Difficulty assessing effort drives motivation deficits in schizophrenia, study finds

Individuals with schizophrenia often have trouble engaging in daily tasks or setting goals for themselves, and a new study from San Francisco State University suggests the reason might be their difficulty in assessing the amount of effort required to complete tasks. The research, detailed in an article published in the Journal of Abnormal Psychology , can assist health professionals in countering motivation deficits among patients with schizophrenia and help those patients function normally by breaking up larger, complex tasks into smaller, easier-to-grasp ones Continue reading

Scientists learn more about rare skin cancer that killed Bob Marley

Scientists learn more about rare skin cancer that killed Bob Marley

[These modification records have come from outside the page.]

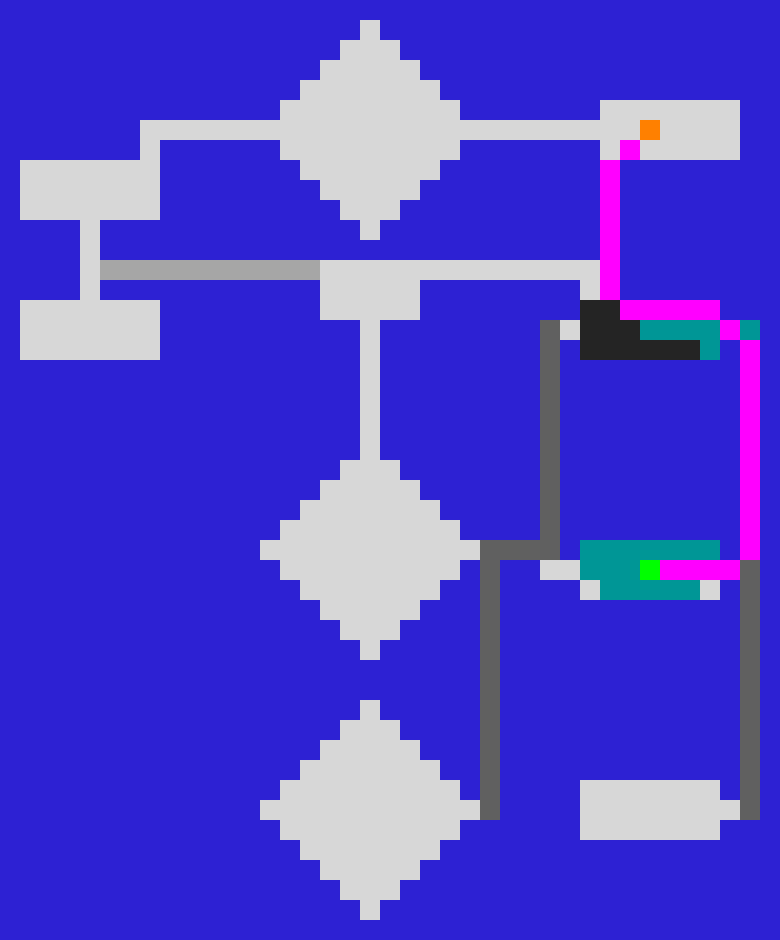
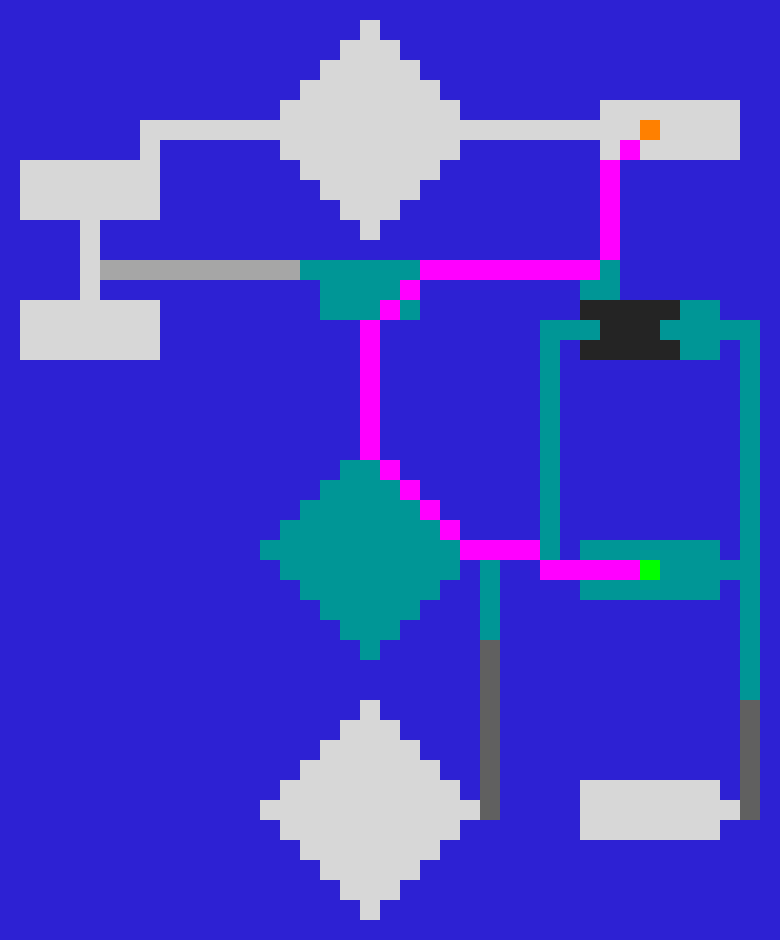
Fixes

Changed region(s): [[0.3385, 0.2777, 0.9846, 0.7404]]

diff --git a/assignement_2/a_star.py b/assignement_2/a_star.py
@@ -90,7 +90,7 @@ def aStar(task, tuning_param):
             print("Solution has been found! \n")
             #Higlight the starting point as green
             map.replace_map_values(map.get_start_pos(), 5, map.get_goal_pos())
-            #map.update_image(True)
+            map.update_image(True)
             return path[::-1] , num_iter
         
         neighbour_nodes = get_neighbours(current_node)
@@ -137,6 +137,8 @@ def tuning():
     plt.ylabel("Number of iterations")
     plt.savefig("tuning_param.png")
     plt.show()
-tuning()
+
+
 if __name__ == "__main__":
-    aStar(1, 1)
+    for i in range(1,5):
+        aStar(i, 1)

diff --git a/itgk.py b/itgk.py
@@ -1,0 +1,9 @@
+
+
+def print_table(n):
+    for i in range(1,n+1):
+        for j in range(1,n+1):
+            print(i*j, end="\t")
+        print("\n")
+
+print_table(10)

Acral melanomas, the rare type of skin cancer that caused musician Bob Marley’s death, are genetically distinct from other types of skin cancer. Cancer Research UK scientists have discovered that acral melanomas — the rare type of skin cancer that caused reggae musician Bob Marley’s death — are genetically distinct from other more common types of skin cancer, according to a study published in the journal Pigment Cell & Melanoma Research Continue reading

Taking a stand: Balancing the benefits, risks of physical activity in children

Taking a stand: Balancing the benefits, risks of physical activity in children

Today the Canadian Society of Exercise Physiology took a stand on the promotion of childhood physical activity and published their position and recommendations in the journal Applied Physiology, Nutrition, and Metabolism (APNM). This position stand provides an important overview of knowledge in the area of risk of physical activity for children and suggests both practical guidelines and a research agenda. Uniquely, this position stand addresses both benefits and risks of physical activity for children Continue reading

Taking pulse of aging of the brain

Taking pulse of aging of the brain

Researchers at the Beckman Institute at the University of Illinois at Urbana-Champaign have developed a new technique that can noninvasively image the pulse pressure and elasticity of the arteries of the brain, revealing correlations between arterial health and aging. Brain artery support, which makes up the cerebrovascular system, is crucial for healthy brain aging and preventing diseases like Alzheimer’s and other forms of dementia. Continue reading

Pigs’ hearts transplanted into baboon hosts remain viable more than a year

Pigs’ hearts transplanted into baboon hosts remain viable more than a year

Investigators from the National Heart, Lung, and Blood Institute (NHLBI) of the National Institutes of Health (NIH) have successfully transplanted hearts from genetically engineered piglets into baboons’ abdomens and had the hearts survive for more than one year, twice as long as previously reported. This was achieved by using genetically engineered porcine donors and a more focused immunosuppression regimen in the baboon recipients, according to a study published in The Journal of Thoracic and Cardiovascular Surgery , an official publication of the American Association for Thoracic Surgery. Cardiac transplantation is the treatment of choice for end stage heart failure. Continue reading